For my entire career so far, I have advised public agency officials about their responsibilities for the archeological resources in their care. This relationship is not very different from that of archeologists who work for other clients, including tribes. Different clients have different objectives. Public agencies that fund or permit development require advice about their legal responsibilities. They need to know how much archeology they are obligated to do. The archeologists who provide the advice must give these agencies—their clients—their best judgement of what is required.

These "best judgements" must be based on the precepts of the profession. Archeological interpretations are predicated on logic and fact. Professional behavior is guided by ethics that mediate among several issues: the concern for the long term preservation of the archeological record, the benefits that can be drawn from it, and the significance of the resources.

Like those of us working for public agencies, those working for Indian groups must take care to distinguish between advocating for tribal positions and providing professional advice to their clients. The features in this issue offer some examples.

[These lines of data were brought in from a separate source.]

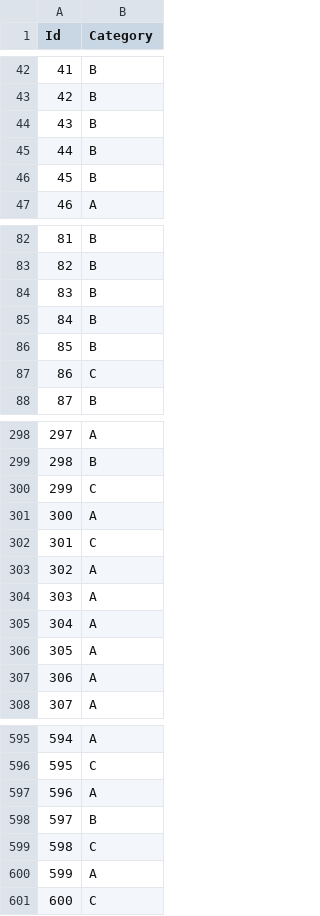
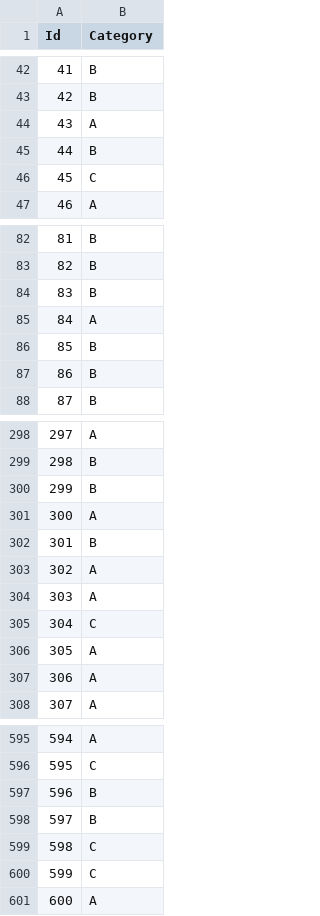
Before and after one commit to ZhiRongDev/ML_final_project, a CSV file: task1/submission.csv, drawn as a sheet; only a part is shown, gaps mark what is left out; the diff covers the shown part only.

```diff
--- a/task1/submission.csv
+++ b/task1/submission.csv
@@ -43,5 +43,5 @@ Id,Category
 42,B
-43,B
+43,A
 44,B
-45,B
+45,C
 46,A
@@ -84,5 +84,5 @@ Id,Category
 83,B
-84,B
+84,A
 85,B
-86,C
+86,B
 87,B
@@ -299,8 +299,8 @@ Id,Category
 298,B
-299,C
+299,B
 300,A
-301,C
+301,B
 302,A
 303,A
-304,A
+304,C
 305,A
@@ -596,6 +596,6 @@ Id,Category
 595,C
-596,A
+596,B
 597,B
 598,C
-599,A
-600,C
+599,C
+600,A
```
Also changed, not shown: 38 edited cells elsewhere in this file, 6 other files.
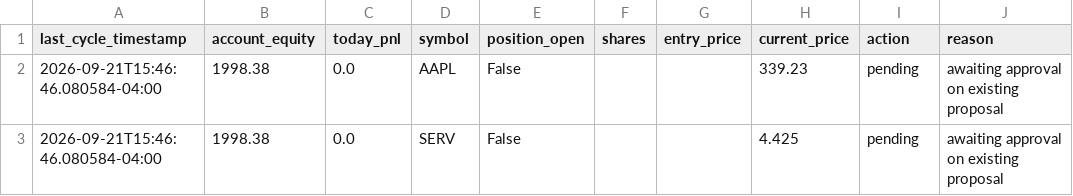
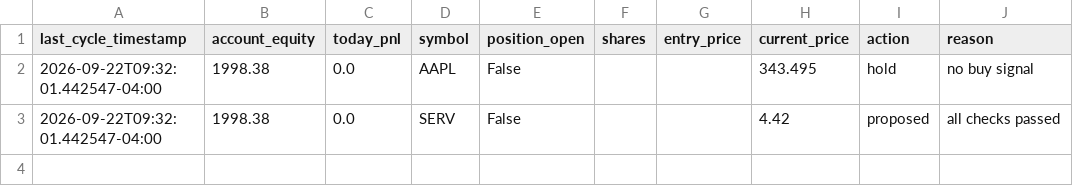
Before and after one commit to nguyenminhthanh0403-hub/graywind, a CSV file: dashboard-data/small/status.csv, drawn as a sheet.

```diff
--- a/dashboard-data/small/status.csv
+++ b/dashboard-data/small/status.csv
@@ -1,3 +1,3 @@
 last_cycle_timestamp,account_equity,today_pnl,symbol,position_open,shares,entry_price,current_price,action,reason
-2026-09-21T15:46:46.080584-04:00,1998.38,0.0,AAPL,False,,,339.23,pending,awaiting approval on existing proposal
-2026-09-21T15:46:46.080584-04:00,1998.38,0.0,SERV,False,,,4.425,pending,awaiting approval on existing proposal
+2026-09-22T09:32:01.442547-04:00,1998.38,0.0,AAPL,False,,,343.495,hold,no buy signal
+2026-09-22T09:32:01.442547-04:00,1998.38,0.0,SERV,False,,,4.42,proposed,all checks passed
```
Also changed, not shown: dashboard-data/small/equity_curve.csv, state/small/decision_log.csv, 3 other files.
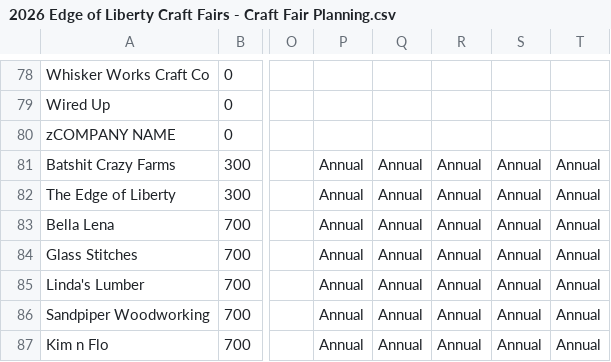
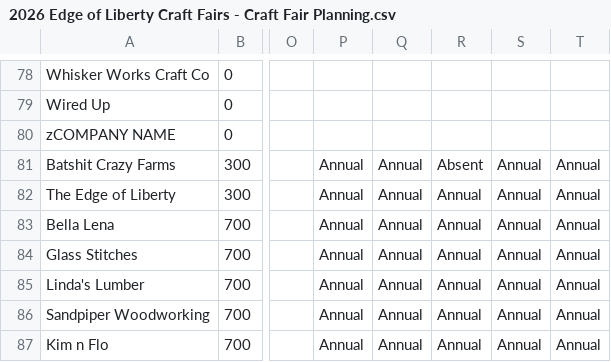
Before and after one commit to edge-of-liberty/edgeofliberty.us, a CSV file: _data/2026 Edge of Liberty Craft Fairs - Craft Fair Planning.csv, drawn as a sheet; only a part is shown, gaps mark what is left out; the diff names each change by its address in the sheet, - before the commit and + after, or states it on an @@ line.

```diff
--- a/_data/2026 Edge of Liberty Craft Fairs - Craft Fair Planning.csv
+++ b/_data/2026 Edge of Liberty Craft Fairs - Craft Fair Planning.csv
-R81: Annual
+R81: Absent
```
Also changed, not shown: 3 other files.
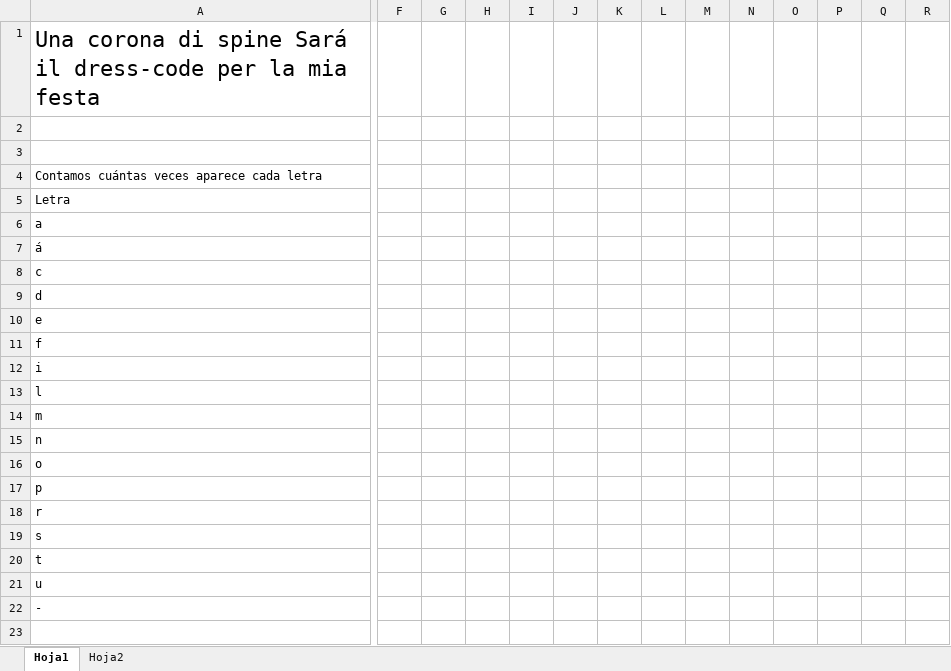
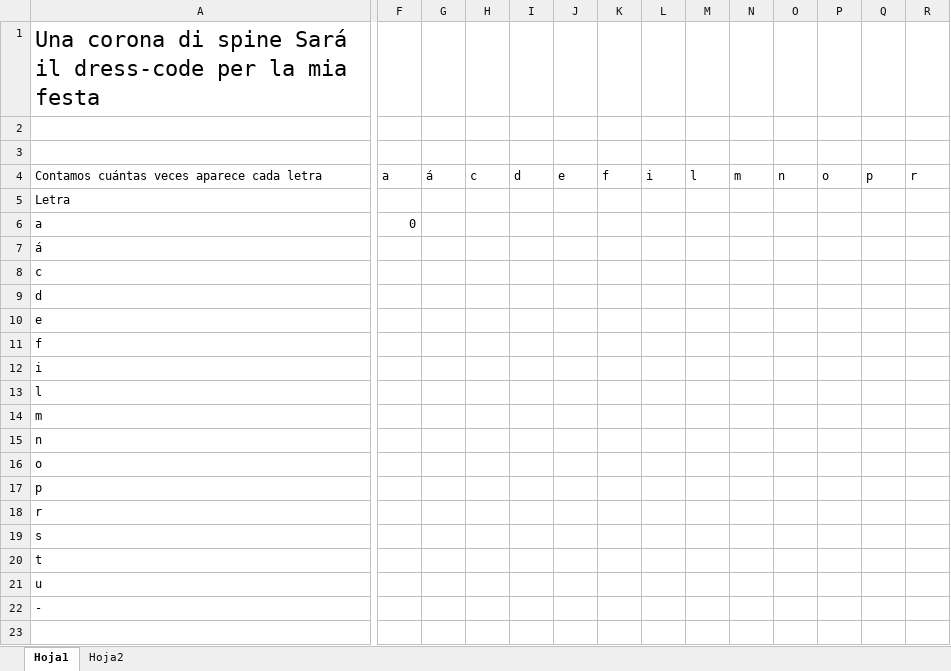
Before and after one commit to RanferyPeregrina/Semestre-EneJun2026, an Excel workbook: Teoría de la información/Notas del día/Día 8.xlsx, sheet Hoja1, drawn as a sheet; only a part is shown, gaps mark what is left out; values as stored, in another font and other column widths than the file's, no borders; the diff covers the shown part only; the diff names each change by its address in the sheet, - before the commit and + after, or states it on an @@ line.

```diff
--- a/Teoría de la información/Notas del día/Día 8.xlsx (sheet Hoja1)
+++ b/Teoría de la información/Notas del día/Día 8.xlsx (sheet Hoja1)
-F4: (empty)
+F4: a
-G4: (empty)
+G4: á
-H4: (empty)
+H4: c
-I4: (empty)
+I4: d
-J4: (empty)
+J4: e
-K4: (empty)
+K4: f
-L4: (empty)
+L4: i
-M4: (empty)
+M4: l
-N4: (empty)
+N4: m
-O4: (empty)
+O4: n
-P4: (empty)
+P4: o
-Q4: (empty)
+Q4: p
-R4: (empty)
+R4: r
-F6: (empty)
+F6: 0
```
Also changed, not shown: 4 edited cells elsewhere in this sheet, Minería de datos/Práctica 5/ca_cest_brandi_carlile (Editable).xlsx, 29 other files.
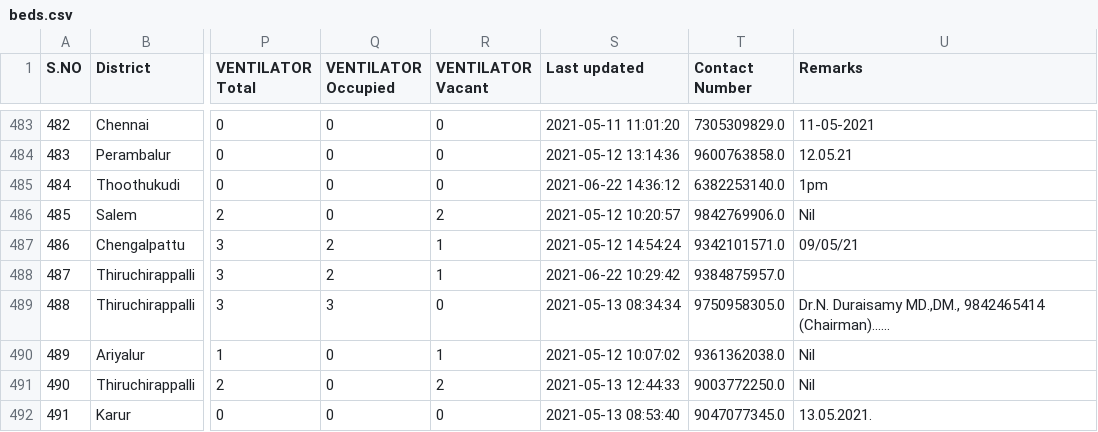
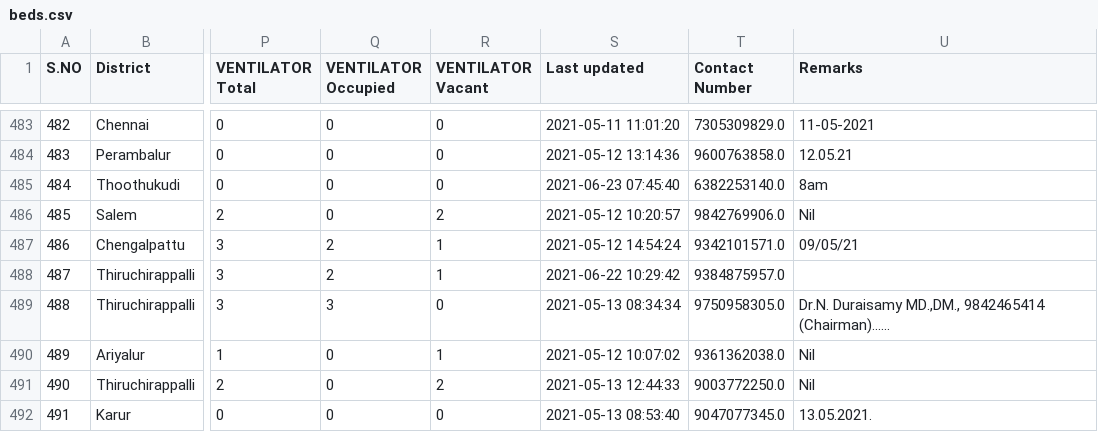
Before and after one commit to mskian/tamil-nadu-covid-beds-api, a CSV file: data/beds.csv, drawn as a sheet; only a part is shown, gaps mark what is left out; the diff covers the shown part only; the diff names each change by its address in the sheet, - before the commit and + after, or states it on an @@ line.

```diff
--- a/data/beds.csv
+++ b/data/beds.csv
-S485 (Last updated): 2021-06-22 14:36:12
+S485 (Last updated): 2021-06-23 07:45:40
-U485 (Remarks): 1pm
+U485 (Remarks): 8am
```
Also changed, not shown: 26 edited cells elsewhere in this file, 1 other file.
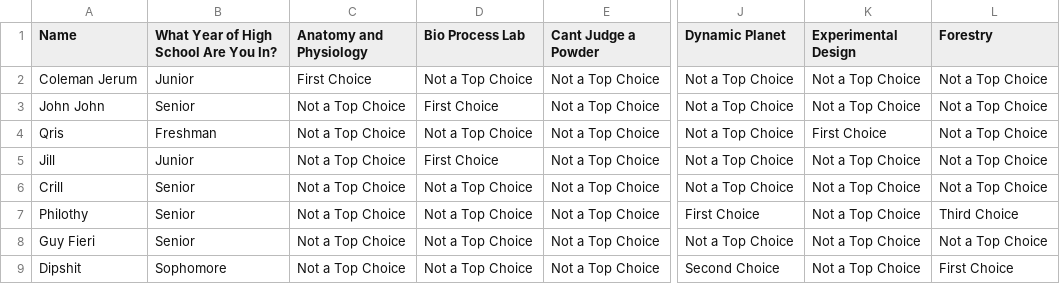
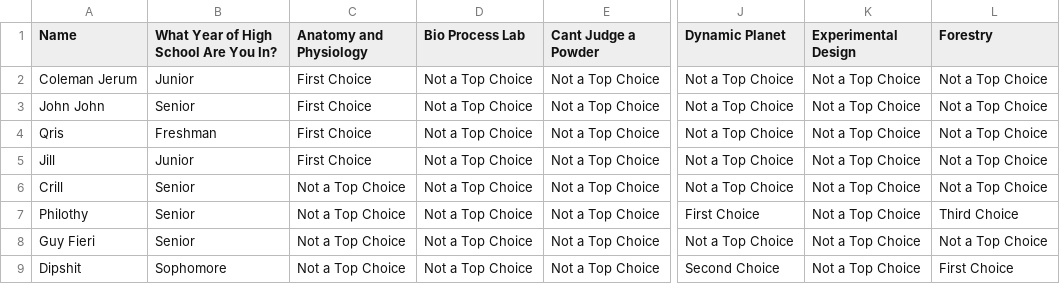
Before and after one commit to CJerum/Science-Olympiad, a CSV file: Simplified Science Olympiad Spreadsheet.csv, drawn as a sheet; only a part is shown, gaps mark what is left out; the diff names each change by its address in the sheet, - before the commit and + after, or states it on an @@ line.

Commit message:
Simplified Science Olympiad Spreadsheet.csv

```diff
--- a/Simplified Science Olympiad Spreadsheet.csv
+++ b/Simplified Science Olympiad Spreadsheet.csv
-C3:C5 (Anatomy and Physiology): Not a Top Choice
+C3:C5 (Anatomy and Physiology): First Choice
-D3 (Bio Process Lab): First Choice
+D3 (Bio Process Lab): Not a Top Choice
-K4 (Experimental Design): First Choice
+K4 (Experimental Design): Not a Top Choice
-D5 (Bio Process Lab): First Choice
+D5 (Bio Process Lab): Not a Top Choice
```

Like all anthropologists, those working for tribes confront situations requiring professional analysis and judgement. Their employers may have uses for the information that differs from what they envisioned. If they want to continue to be employed, they must accommodate such uses, to the extent that they do not conflict with their personal and professional standards.

Anthropology and archeology are imprecise sciences. No mathematical formulas exist to provide unambiguous answers. Methods and techniques are situational, within generally understood standards. In assessing the archeological importance of particular resources, for example, professionals must be aware of current theory and interpretations. It is this grounding in the basics that enables anthropologists who work for tribes to develop flexible approaches to their work and to advise on the best outcome.

Today, anthropological publications and symposia overflow with emphatic discussion of how professionals are "situated" and the cultural context for analysis and decision-making. Granted, such self-consciousness has its value for keeping one on his toes. However, one's ability to evaluate situations from a solid professional foundation remains key to providing good service to one's employer, whatever kind of "Other" they represent.

Francis P. McManamon is Chief, Archeology Program, and Departmental Consulting Archeologist, National Park Service, Department of the Interior.